And once her treatments and surgeries were over, Burk took on a new challenge: do something fun for herself. She became a LuLaRoe fashion consultant, not only selling the comfortable and stylish women’s clothing she loved to wear, but also designing style shows for community events such as the Louisville Constitution Festival.
“I just go, go, go until I can’t go anymore,” she says with an infectious energy.
Burk, a 1982 Louisville High School graduate, lives in Louisville with her husband, Michael, whom she first began dating when they were juniors in high school. They are the parents of sons, Tyler, 25, and Trevor, 19, and their lemon drop beagle, Max.
Burk has spent her career in the dental field. She now works as the front desk receptionist at Dr. Richard Huetter’s dental office in North Canton.
Burk’s first cancer scare came in 2004 when a mammogram showed potentially abnormal tissue in her right breast. She had the suspicious lump removed and underwent six weeks of radiation, but tests detected new abnormalities in 2015. Once again, Burk had the suspicious lump removed, and once again in October 2015, her mammogram results for her right breast came back abnormal.
“We’re running out of chances here,” she recalls telling her husband. “I just felt down deep that at some point, it’s going to be cancer.”
She was right. Doctors found the cancer—stage 2—in the tissue they removed during the mastectomy in December 2015. The cancer had been concealed by scar tissue.
Burk started chemotherapy on February 5, 2016.
She believes continuing to work helped keep her mind off the war that the chemo was waging inside her body. Her co-workers also helped keep her curious craving for unsweetened iced tea from Chili’s Grill & Bar satisfied.
“I had no taste buds, but that was just something I could really taste and enjoyed it so much,” she said with a laugh.
Burk was only about halfway through her three-month chemotherapy treatment when a mammogram detected something suspicious on her left breast. Doctors determined the abnormalities were fragments of cancer that had been dislodged from the chemotherapy, but Burk didn’t want to take the chance. Three months after finishing her treatments, Burk underwent her second mastectomy, in August 2016.

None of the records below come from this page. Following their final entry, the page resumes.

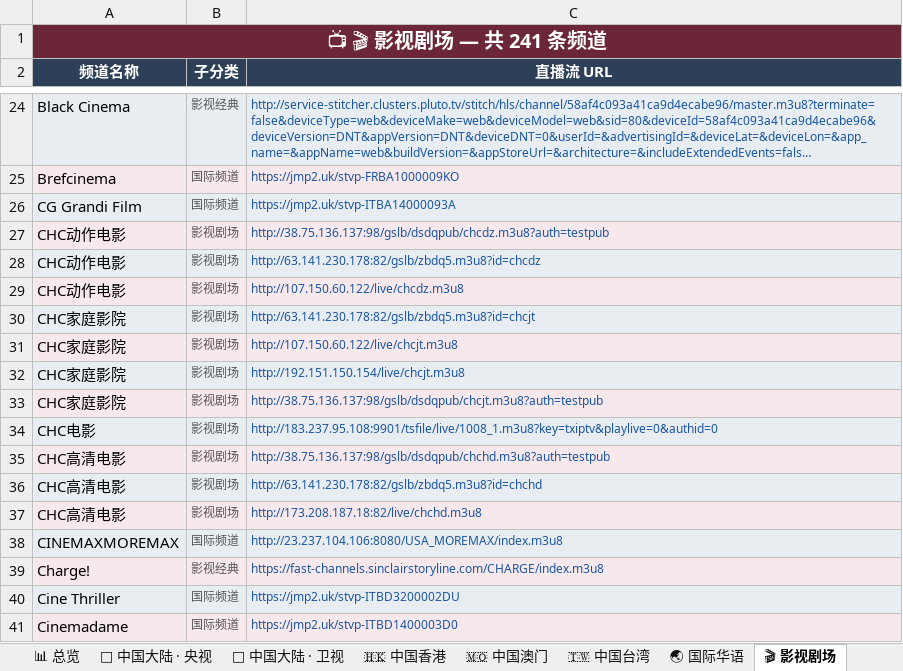
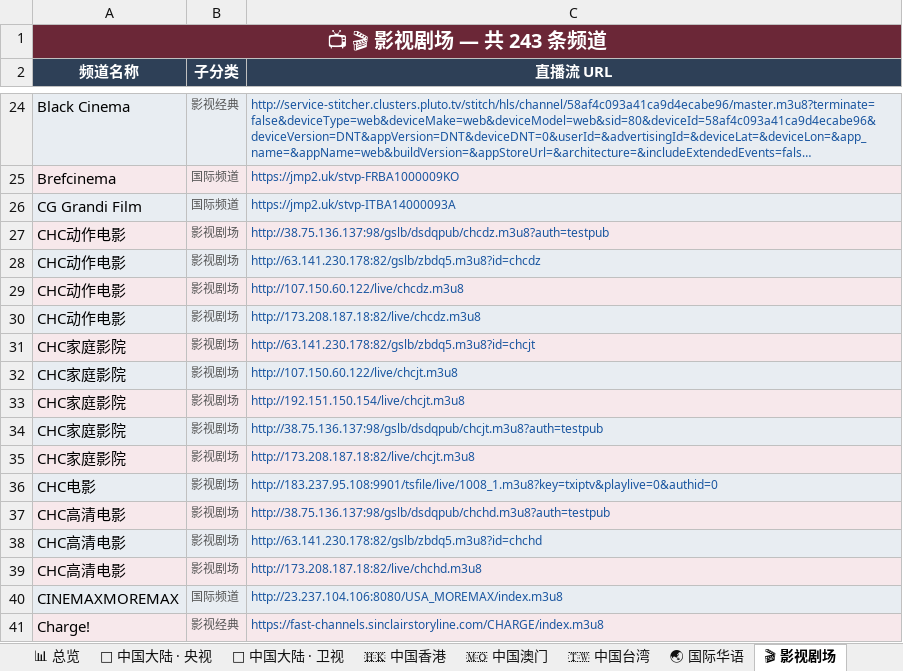
Before and after one commit to amazonjdshop/tv, an Excel workbook: channels_overview.xlsx, sheet 🎬 影视剧场, drawn as a sheet; only a part is shown, gaps mark what is left out; the shorter side is filled out with more unchanged rows; long unchanged cells end in …; values as stored, in another font and other column widths than the file's, no borders; the diff names each change by its address in the sheet, - before the commit and + after, or states it on an @@ line.

```diff
--- a/channels_overview.xlsx (sheet 🎬 影视剧场)
+++ b/channels_overview.xlsx (sheet 🎬 影视剧场)
-A1 (频道名称): 📺 🎬 影视剧场 — 共 241 条频道
+A1 (频道名称): 📺 🎬 影视剧场 — 共 243 条频道
+row 30: CHC动作电影 | 影视剧场 | http://173.208.187.18:82/live/chcdz.m3u8
+row 35: CHC家庭影院 | 影视剧场 | http://173.208.187.18:82/live/chcjt.m3u8
```
Also changed, not shown: sheet 📡 中国大陆 · 卫视, sheet 📊 总览, 6 other files.
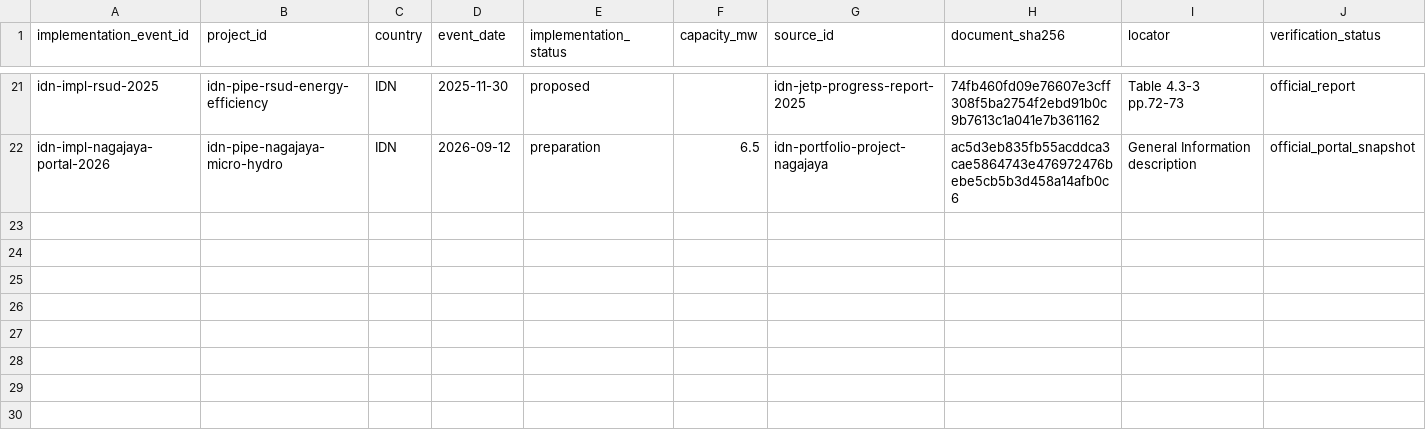
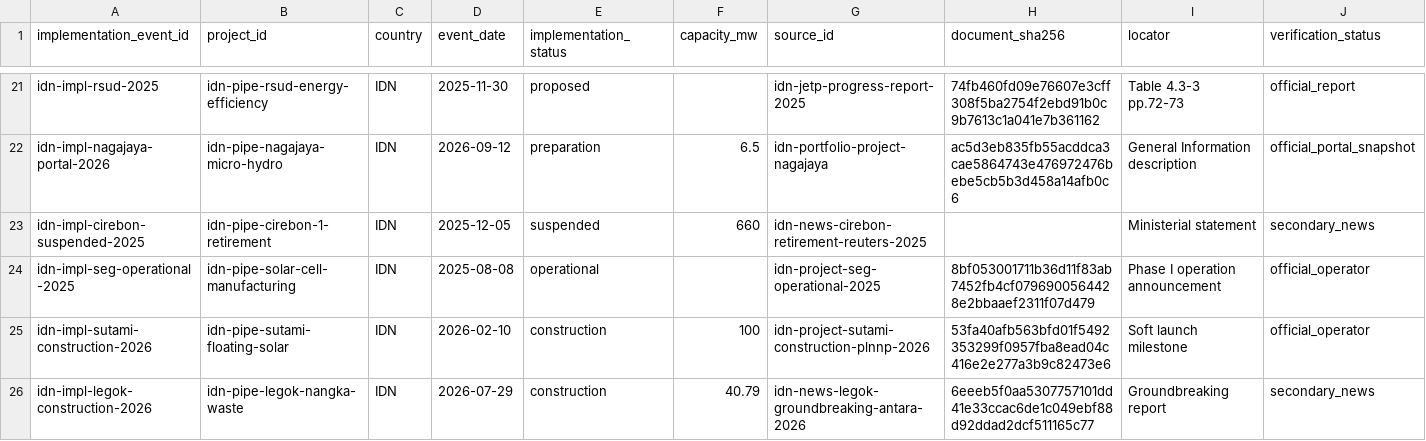
Before and after one commit to MinhHaDuong/climate-finance-het, a CSV file: data/jetp/implementation-events.csv, drawn as a sheet; only a part is shown, gaps mark what is left out; rows hold the shown columns only; the diff names each change by its address in the sheet, - before the commit and + after, or states it on an @@ line.

Commit message:
data: update Indonesia pipeline evidence (implementation-events.csv)

```diff
--- a/data/jetp/implementation-events.csv
+++ b/data/jetp/implementation-events.csv
+row 23: idn-impl-cirebon-suspended-2025 | idn-pipe-cirebon-1-retirement | IDN | 2025-12-05 | suspended | 660 | idn-news-cirebon-retirement-reuters-2025 |  | Ministerial statement | secondary_news
+row 24: idn-impl-seg-operational-2025 | idn-pipe-solar-cell-manufacturing | IDN | 2025-08-08 | operational |  | idn-project-seg-operational-2025 | 8bf053001711b36d11f83ab7452fb4cf0796900564428e2bbaaef2311f07d479 | Phase I operation announcement | official_operator
+row 25: idn-impl-sutami-construction-2026 | idn-pipe-sutami-floating-solar | IDN | 2026-02-10 | construction | 100 | idn-project-sutami-construction-plnnp-2026 | 53fa40afb563bfd01f5492353299f0957fba8ead04c416e2e277a3b9c82473e6 | Soft launch milestone | official_operator
+row 26: idn-impl-legok-construction-2026 | idn-pipe-legok-nangka-waste | IDN | 2026-07-29 | construction | 40.79 | idn-news-legok-groundbreaking-antara-2026 | 6eeeb5f0aa5307757101dd41e33ccac6de1c049ebf88d92ddad2dcf511165c77 | Groundbreaking report | secondary_news
```
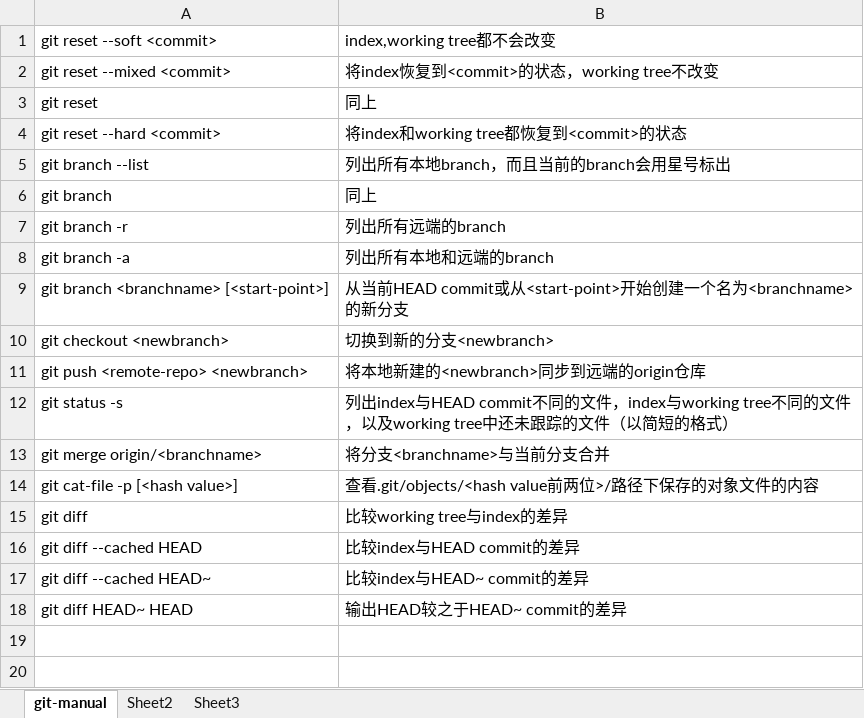
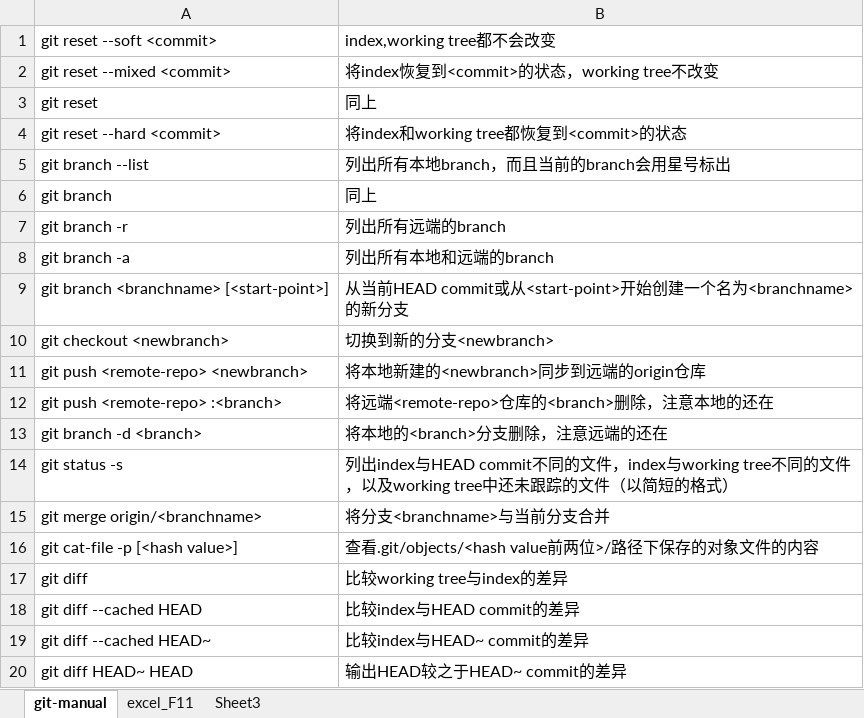
Before and after one commit to lucmann/lkm4wsl2, an Excel workbook: git-manual.xlsx, sheet git-manual, drawn as a sheet; values as stored, in another font and other column widths than the file's, no borders; the diff names each change by its address in the sheet, - before the commit and + after, or states it on an @@ line.

```diff
--- a/git-manual.xlsx (sheet git-manual)
+++ b/git-manual.xlsx (sheet git-manual)
-sheet tab: Sheet2
+sheet tab: excel_F11
+row 12: git push <remote-repo> :<branch> | 将远端<remote-repo>仓库的<branch>删除，注意本地的还在
+row 13: git branch -d <branch> | 将本地的<branch>分支删除，注意远端的还在
```
Also changed, not shown: sheet excel_F11.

“I didn’t want to be scared, and I didn’t want to go through chemotherapy again,” she said.
After consulting with two other plastic surgeons, Burk said she chose Dr. Michael McCormack as the surgeon for her breast reconstruction because he never rushed through her appointment to get to his next patient.
“When he sat down with me, it was like there was no time for anybody else. It was Val’s time,” she said. “He’s been like that every appointment. You go in there and it’s your time and I’m here to talk with you.”
Burk’s advice to anyone recently diagnosed with breast cancer is for them to find their “rock,” their support system. She found hers in her husband of 27 years and her sister, Pam Dougherty.
“They saw me at my worst. They saw me at my best. They were there through the tubes and the surgeries,” she said. “You just have to have that person there who is going to be your rock and, for me, that was them.”